◆ **THE PROBLEM**
Write out the entries below exactly as they stand. Skip every image.

◆ **Front-end code change data**
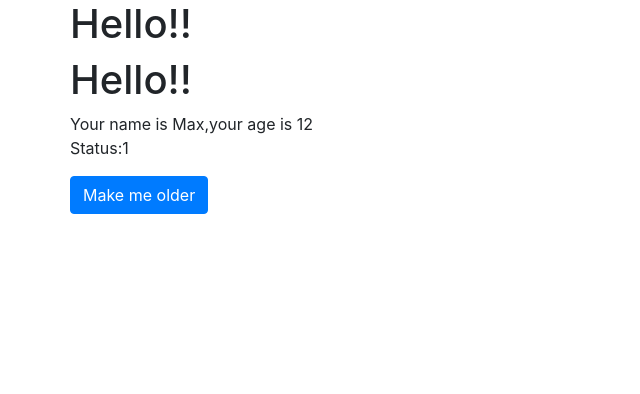
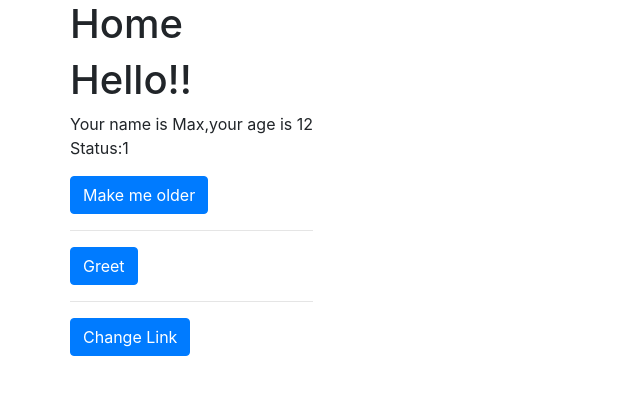
Before and after one commit to study0918/React, a React (Create React App) app in the folder localReact/my-app/: page / in a window 1280 px wide. Shown: the top 394 px of the page, without its empty margins (0-640 px from the left). Built offline with nearby package versions, Linux system fonts and the light colour scheme.

Commit message:
'兄弟节点之间通信'

```diff
--- a/localReact/my-app/src/App.js
+++ b/localReact/my-app/src/App.js
@@ -3,16 +3,31 @@ import React, { Component } from 'react';
 import Header from './components/Header';
 import Home from './components/Home';
 class App extends Component {
-  render() {
-    const user={
-      name:"Anna",
-      hobbies:["Sports","Reading"]
-    }
+   constructor(){
+      super();
+      this.state={
+         homeLink:"Home"
+      }
+   }
+   onGreet(age){
+      alert(age);
+   }
+
+   onChangeLinkName(newName){
+      this.setState({
+         homeLink:newName
+      })
+   }
+   render() {
+      const user={
+         name:"Anna",
+         hobbies:["Sports","Reading"]
+      }
     return (
       <div className="container">
             <div className="row">
                <div className="col-xs-1 col-xs-offset-11">
-               <Header/>
+               <Header homeLink={this.state.homeLink}/>
                </div>
             </div>
             <div className="row">
@@ -22,7 +37,11 @@ class App extends Component {
             </div>
             <div className="row">
                <div className="col-xs-1 col-xs-offset-11">
-                  <Home name={'Max'} initialAge={12} user={user}>
+                  <Home name={'Max'}
+                        initialAge={12}
+                        user={user}
+                        greet={this.onGreet}
+                        changeLink={this.onChangeLinkName.bind(this)}>
                   </Home>
                </div>
             </div>
--- a/localReact/my-app/src/components/Header.js
+++ b/localReact/my-app/src/components/Header.js
@@ -21,7 +21,7 @@ const Header=(props)=>{
     <div className="container">
       <div className="row">
         <div className="col-xs-1 col-xs-offset-11">
-           <h1>Hello!!</h1>
+           <h1>{props.homeLink}</h1>
         </div>
       </div>
     </div>
--- a/localReact/my-app/src/components/Home.js
+++ b/localReact/my-app/src/components/Home.js
@@ -11,7 +11,8 @@ export default class Home extends Component {
     //this.age=this.props.age;
     this.state={
       age:props.initialAge,
-      status:0
+      status:0,
+      homeLink:"Changed Link"
     }
     setTimeout(()=>{
       this.setState({
@@ -27,6 +28,14 @@ export default class Home extends Component {
       age:this.state.age+3
     })
   }
+
+  handleGreet(){
+    this.props.greet(this.state.age)
+  }
+
+  onChangeLink(){
+    this.props.changeLink(this.state.homeLink);
+  }
   render() {
     console.log(this);
     console.log(this.props);
@@ -39,6 +48,12 @@ export default class Home extends Component {
                  {/** this.onMakeOlder不要加括号，因为()代表执行，这里我们只想要函数传过来*/}
                 {/* <button className="btn btn-primary" onClick={this.onMakeOlder.bind(this)}>Make me older</button> */}
                 <button className="btn btn-primary" onClick={()=>{this.onMakeOlder()}}>Make me older</button>
+                <br/>
+                <hr/>
+                <button onClick={this.handleGreet.bind(this)} className="btn btn-primary">Greet</button>
+                <br/>
+                <hr/>
+                <button onClick={this.onChangeLink.bind(this)} className="btn btn-primary">Change Link</button>
               </div>
         </div>
       </div>
@@ -50,4 +65,5 @@ Home.propTypes={
   name:PropTypes.string,
   age:PropTypes.number,
   user:PropTypes.object,
+  greet:PropTypes.func
 }
```
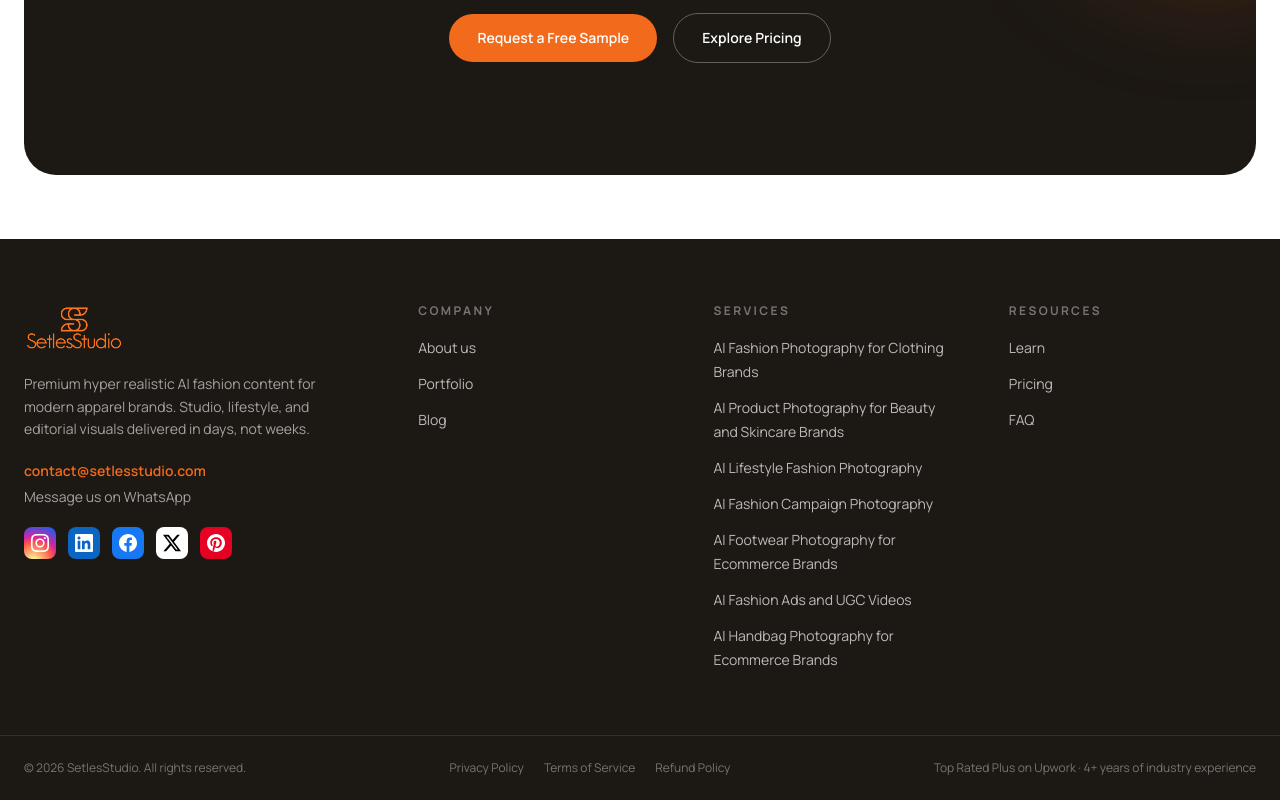
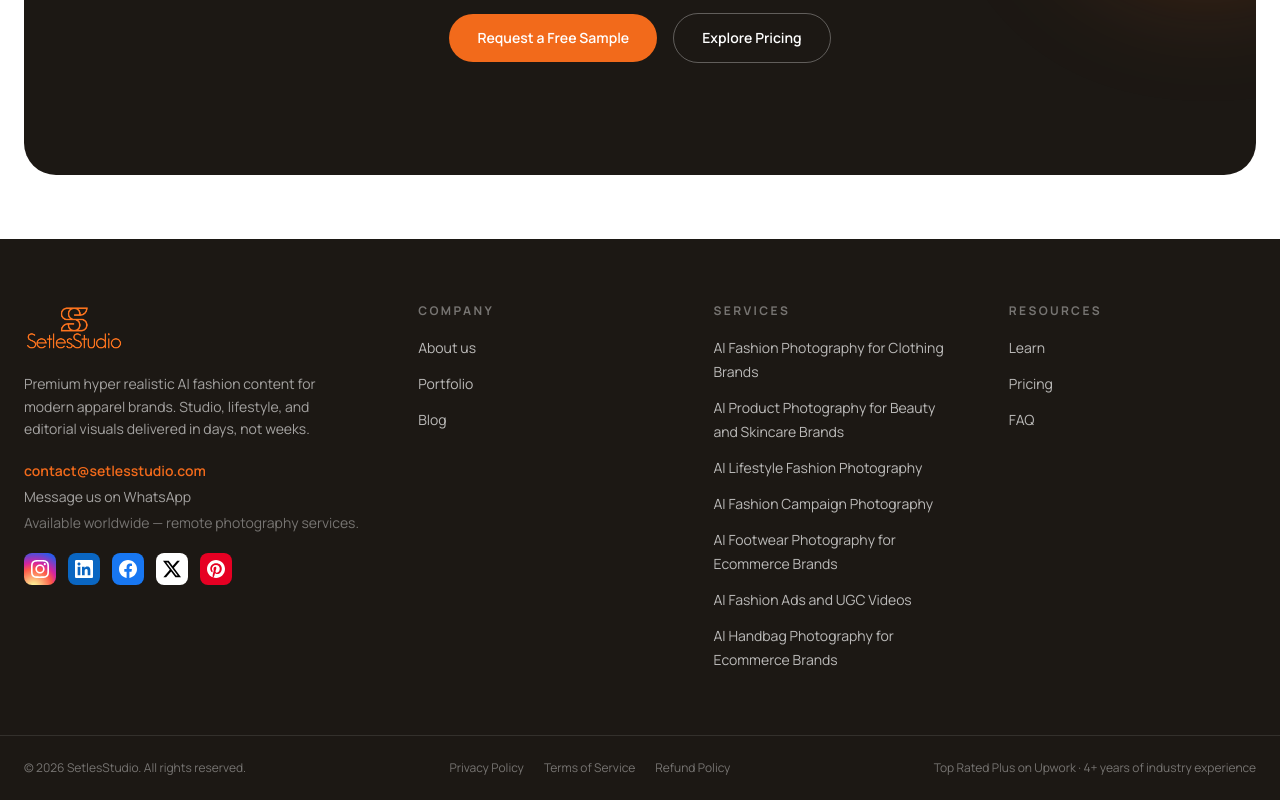
Before and after one commit to setlesstudio/setles-studio, a Next.js app: page /portfolio in a window 1280 px wide. Shown: the part 4019-4819 px from the top of the page. Built offline with nearby package versions, Linux system fonts and the light colour scheme.

Commit message:
Show worldwide remote availability in place of office address

```diff
--- a/components/Footer.tsx
+++ b/components/Footer.tsx
@@ -88,6 +88,9 @@ export default function Footer() {
             >
               Message us on WhatsApp
             </a>
+            <p className="text-sm text-white/40">
+              Available worldwide — remote photography services.
+            </p>
           </div>
           <div className="mt-5 flex gap-3">
             {Object.entries(site.social)
```
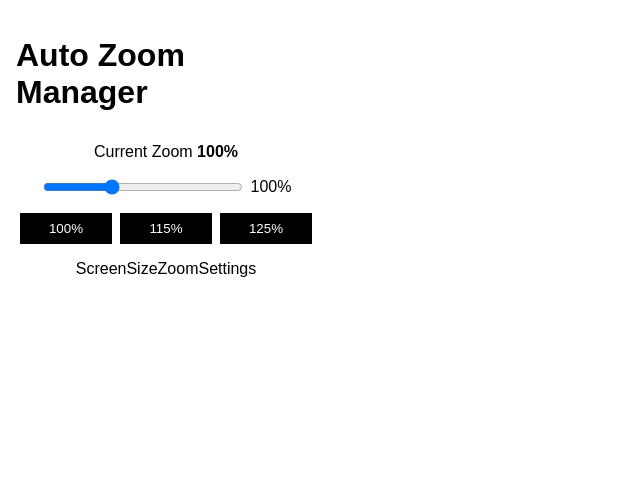
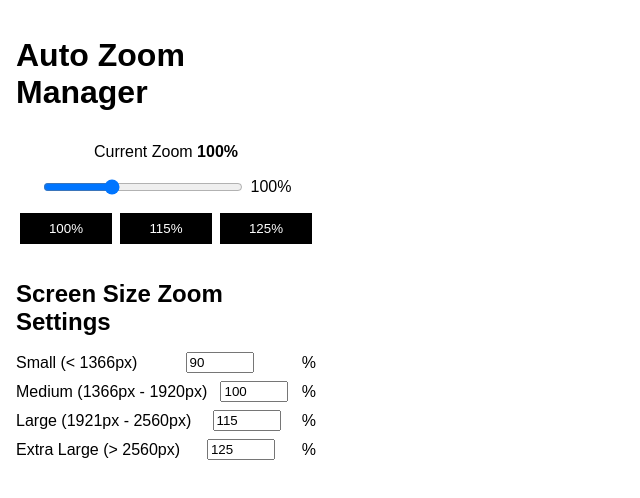
Before and after one commit to dyv21/auto_zoom_manager, a React (Vite) app: page / in a window 1280 px wide. Shown: the top 498 px of the page, without its empty margins (0-640 px from the left). Built offline with nearby package versions, Linux system fonts and the light colour scheme.

Commit message:
add ScreenSizeZoomSettings

```diff
--- a/src/app/App.tsx
+++ b/src/app/App.tsx
@@ -2,9 +2,32 @@ import './App.css'
 import {useState} from "react";
 import {ZoomControl} from "../common/components/ZoomControl";
 import {QuickZoom} from "../common/components/QuickZoom";
+import {ScreenSizeZoomSettings} from "../common/components/ScreenSizeZoomSettings/ScreenSizeZoomSettings.tsx";
+
+export type ScreenSizeZoom  = {
+  size: string;
+  zoom: number;
+}
+
 
 function App() {
   const [currentZoom, setCurrentZoom] = useState<number>(100);
+  const [screenSizeZooms, setScreenSizeZooms] = useState<ScreenSizeZoom[]>([
+    { size: 'Small (< 1366px)', zoom: 90 },
+    { size: 'Medium (1366px - 1920px)', zoom: 100 },
+    { size: 'Large (1921px - 2560px)', zoom: 115 },
+    { size: 'Extra Large (> 2560px)', zoom: 125 },
+  ]);
+
+
+  const handleScreenSizeZoomChange = (index: number, newZoom: number) => {
+    const updatedZooms = screenSizeZooms.map((item, i) =>
+      i === index ? { ...item, zoom: newZoom } : item
+    );
+    setScreenSizeZooms(updatedZooms);
+    chrome.storage.sync.set({ screenSizeZooms: updatedZooms });
+  };
+
 
   return (
     <div className="app">
@@ -12,7 +35,7 @@ function App() {
       <p>Current Zoom <b>{currentZoom}%</b></p>
       <ZoomControl currentZoom={currentZoom} onZoomChange={setCurrentZoom} />
       <QuickZoom onQuickZoom={setCurrentZoom} />
-      <div> ScreenSizeZoomSettings</div>
+      <div> <ScreenSizeZoomSettings screenSizeZooms={screenSizeZooms} onScreenSizeZoomChange={handleScreenSizeZoomChange} /></div>
     </div>
   )
 }
--- /dev/null
+++ b/src/common/components/ScreenSizeZoomSettings/ScreenSizeZoomSettings.tsx
@@ -0,0 +1,23 @@
+import React from "react";
+import {ScreenSizeZoom} from "../../../app/App.tsx";
+
+export const ScreenSizeZoomSettings: React.FC<{ screenSizeZooms: ScreenSizeZoom[], onScreenSizeZoomChange: (index: number, newZoom: number) => void }> = ({ screenSizeZooms, onScreenSizeZoomChange }) => {
+  return (
+    <div className="screen-size-zooms">
+      <h2>Screen Size Zoom Settings</h2>
+      {screenSizeZooms.map((item, index) => (
+        <div key={index} className="screen-size-zoom-item">
+          <span>{item.size}</span>
+          <input
+            type="number"
+            min="50"
+            max="200"
+            value={item.zoom}
+            onChange={(e) => onScreenSizeZoomChange(index, Number(e.target.value))}
+          />
+          <span>%</span>
+        </div>
+      ))}
+    </div>
+  );
+};
```
Also changed, not shown: 1 other file (tests, documents, lock files or other folders).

◆ **ANSWER AREA**
Before and after one commit to study0918/React, a React (Create React App) app in the folder localReact/my-app/: page / in a window 1280 px wide. Shown: the top 394 px of the page, without its empty margins (0-640 px from the left). Built offline with nearby package versions, Linux system fonts and the light colour scheme.

Commit message:
'兄弟节点之间通信'

```diff
--- a/localReact/my-app/src/App.js
+++ b/localReact/my-app/src/App.js
@@ -3,16 +3,31 @@ import React, { Component } from 'react';
 import Header from './components/Header';
 import Home from './components/Home';
 class App extends Component {
-  render() {
-    const user={
-      name:"Anna",
-      hobbies:["Sports","Reading"]
-    }
+   constructor(){
+      super();
+      this.state={
+         homeLink:"Home"
+      }
+   }
+   onGreet(age){
+      alert(age);
+   }
+
+   onChangeLinkName(newName){
+      this.setState({
+         homeLink:newName
+      })
+   }
+   render() {
+      const user={
+         name:"Anna",
+         hobbies:["Sports","Reading"]
+      }
     return (
       <div className="container">
             <div className="row">
                <div className="col-xs-1 col-xs-offset-11">
-               <Header/>
+               <Header homeLink={this.state.homeLink}/>
                </div>
             </div>
             <div className="row">
@@ -22,7 +37,11 @@ class App extends Component {
             </div>
             <div className="row">
                <div className="col-xs-1 col-xs-offset-11">
-                  <Home name={'Max'} initialAge={12} user={user}>
+                  <Home name={'Max'}
+                        initialAge={12}
+                        user={user}
+                        greet={this.onGreet}
+                        changeLink={this.onChangeLinkName.bind(this)}>
                   </Home>
                </div>
             </div>
--- a/localReact/my-app/src/components/Header.js
+++ b/localReact/my-app/src/components/Header.js
@@ -21,7 +21,7 @@ const Header=(props)=>{
     <div className="container">
       <div className="row">
         <div className="col-xs-1 col-xs-offset-11">
-           <h1>Hello!!</h1>
+           <h1>{props.homeLink}</h1>
         </div>
       </div>
     </div>
--- a/localReact/my-app/src/components/Home.js
+++ b/localReact/my-app/src/components/Home.js
@@ -11,7 +11,8 @@ export default class Home extends Component {
     //this.age=this.props.age;
     this.state={
       age:props.initialAge,
-      status:0
+      status:0,
+      homeLink:"Changed Link"
     }
     setTimeout(()=>{
       this.setState({
@@ -27,6 +28,14 @@ export default class Home extends Component {
       age:this.state.age+3
     })
   }
+
+  handleGreet(){
+    this.props.greet(this.state.age)
+  }
+
+  onChangeLink(){
+    this.props.changeLink(this.state.homeLink);
+  }
   render() {
     console.log(this);
     console.log(this.props);
@@ -39,6 +48,12 @@ export default class Home extends Component {
                  {/** this.onMakeOlder不要加括号，因为()代表执行，这里我们只想要函数传过来*/}
                 {/* <button className="btn btn-primary" onClick={this.onMakeOlder.bind(this)}>Make me older</button> */}
                 <button className="btn btn-primary" onClick={()=>{this.onMakeOlder()}}>Make me older</button>
+                <br/>
+                <hr/>
+                <button onClick={this.handleGreet.bind(this)} className="btn btn-primary">Greet</button>
+                <br/>
+                <hr/>
+                <button onClick={this.onChangeLink.bind(this)} className="btn btn-primary">Change Link</button>
               </div>
         </div>
       </div>
@@ -50,4 +65,5 @@ Home.propTypes={
   name:PropTypes.string,
   age:PropTypes.number,
   user:PropTypes.object,
+  greet:PropTypes.func
 }
```
Before and after one commit to setlesstudio/setles-studio, a Next.js app: page /portfolio in a window 1280 px wide. Shown: the part 4019-4819 px from the top of the page. Built offline with nearby package versions, Linux system fonts and the light colour scheme.

Commit message:
Show worldwide remote availability in place of office address

```diff
--- a/components/Footer.tsx
+++ b/components/Footer.tsx
@@ -88,6 +88,9 @@ export default function Footer() {
             >
               Message us on WhatsApp
             </a>
+            <p className="text-sm text-white/40">
+              Available worldwide — remote photography services.
+            </p>
           </div>
           <div className="mt-5 flex gap-3">
             {Object.entries(site.social)
```
Before and after one commit to dyv21/auto_zoom_manager, a React (Vite) app: page / in a window 1280 px wide. Shown: the top 498 px of the page, without its empty margins (0-640 px from the left). Built offline with nearby package versions, Linux system fonts and the light colour scheme.

Commit message:
add ScreenSizeZoomSettings

```diff
--- a/src/app/App.tsx
+++ b/src/app/App.tsx
@@ -2,9 +2,32 @@ import './App.css'
 import {useState} from "react";
 import {ZoomControl} from "../common/components/ZoomControl";
 import {QuickZoom} from "../common/components/QuickZoom";
+import {ScreenSizeZoomSettings} from "../common/components/ScreenSizeZoomSettings/ScreenSizeZoomSettings.tsx";
+
+export type ScreenSizeZoom  = {
+  size: string;
+  zoom: number;
+}
+
 
 function App() {
   const [currentZoom, setCurrentZoom] = useState<number>(100);
+  const [screenSizeZooms, setScreenSizeZooms] = useState<ScreenSizeZoom[]>([
+    { size: 'Small (< 1366px)', zoom: 90 },
+    { size: 'Medium (1366px - 1920px)', zoom: 100 },
+    { size: 'Large (1921px - 2560px)', zoom: 115 },
+    { size: 'Extra Large (> 2560px)', zoom: 125 },
+  ]);
+
+
+  const handleScreenSizeZoomChange = (index: number, newZoom: number) => {
+    const updatedZooms = screenSizeZooms.map((item, i) =>
+      i === index ? { ...item, zoom: newZoom } : item
+    );
+    setScreenSizeZooms(updatedZooms);
+    chrome.storage.sync.set({ screenSizeZooms: updatedZooms });
+  };
+
 
   return (
     <div className="app">
@@ -12,7 +35,7 @@ function App() {
       <p>Current Zoom <b>{currentZoom}%</b></p>
       <ZoomControl currentZoom={currentZoom} onZoomChange={setCurrentZoom} />
       <QuickZoom onQuickZoom={setCurrentZoom} />
-      <div> ScreenSizeZoomSettings</div>
+      <div> <ScreenSizeZoomSettings screenSizeZooms={screenSizeZooms} onScreenSizeZoomChange={handleScreenSizeZoomChange} /></div>
     </div>
   )
 }
--- /dev/null
+++ b/src/common/components/ScreenSizeZoomSettings/ScreenSizeZoomSettings.tsx
@@ -0,0 +1,23 @@
+import React from "react";
+import {ScreenSizeZoom} from "../../../app/App.tsx";
+
+export const ScreenSizeZoomSettings: React.FC<{ screenSizeZooms: ScreenSizeZoom[], onScreenSizeZoomChange: (index: number, newZoom: number) => void }> = ({ screenSizeZooms, onScreenSizeZoomChange }) => {
+  return (
+    <div className="screen-size-zooms">
+      <h2>Screen Size Zoom Settings</h2>
+      {screenSizeZooms.map((item, index) => (
+        <div key={index} className="screen-size-zoom-item">
+          <span>{item.size}</span>
+          <input
+            type="number"
+            min="50"
+            max="200"
+            value={item.zoom}
+            onChange={(e) => onScreenSizeZoomChange(index, Number(e.target.value))}
+          />
+          <span>%</span>
+        </div>
+      ))}
+    </div>
+  );
+};
```
Also changed, not shown: 1 other file (tests, documents, lock files or other folders).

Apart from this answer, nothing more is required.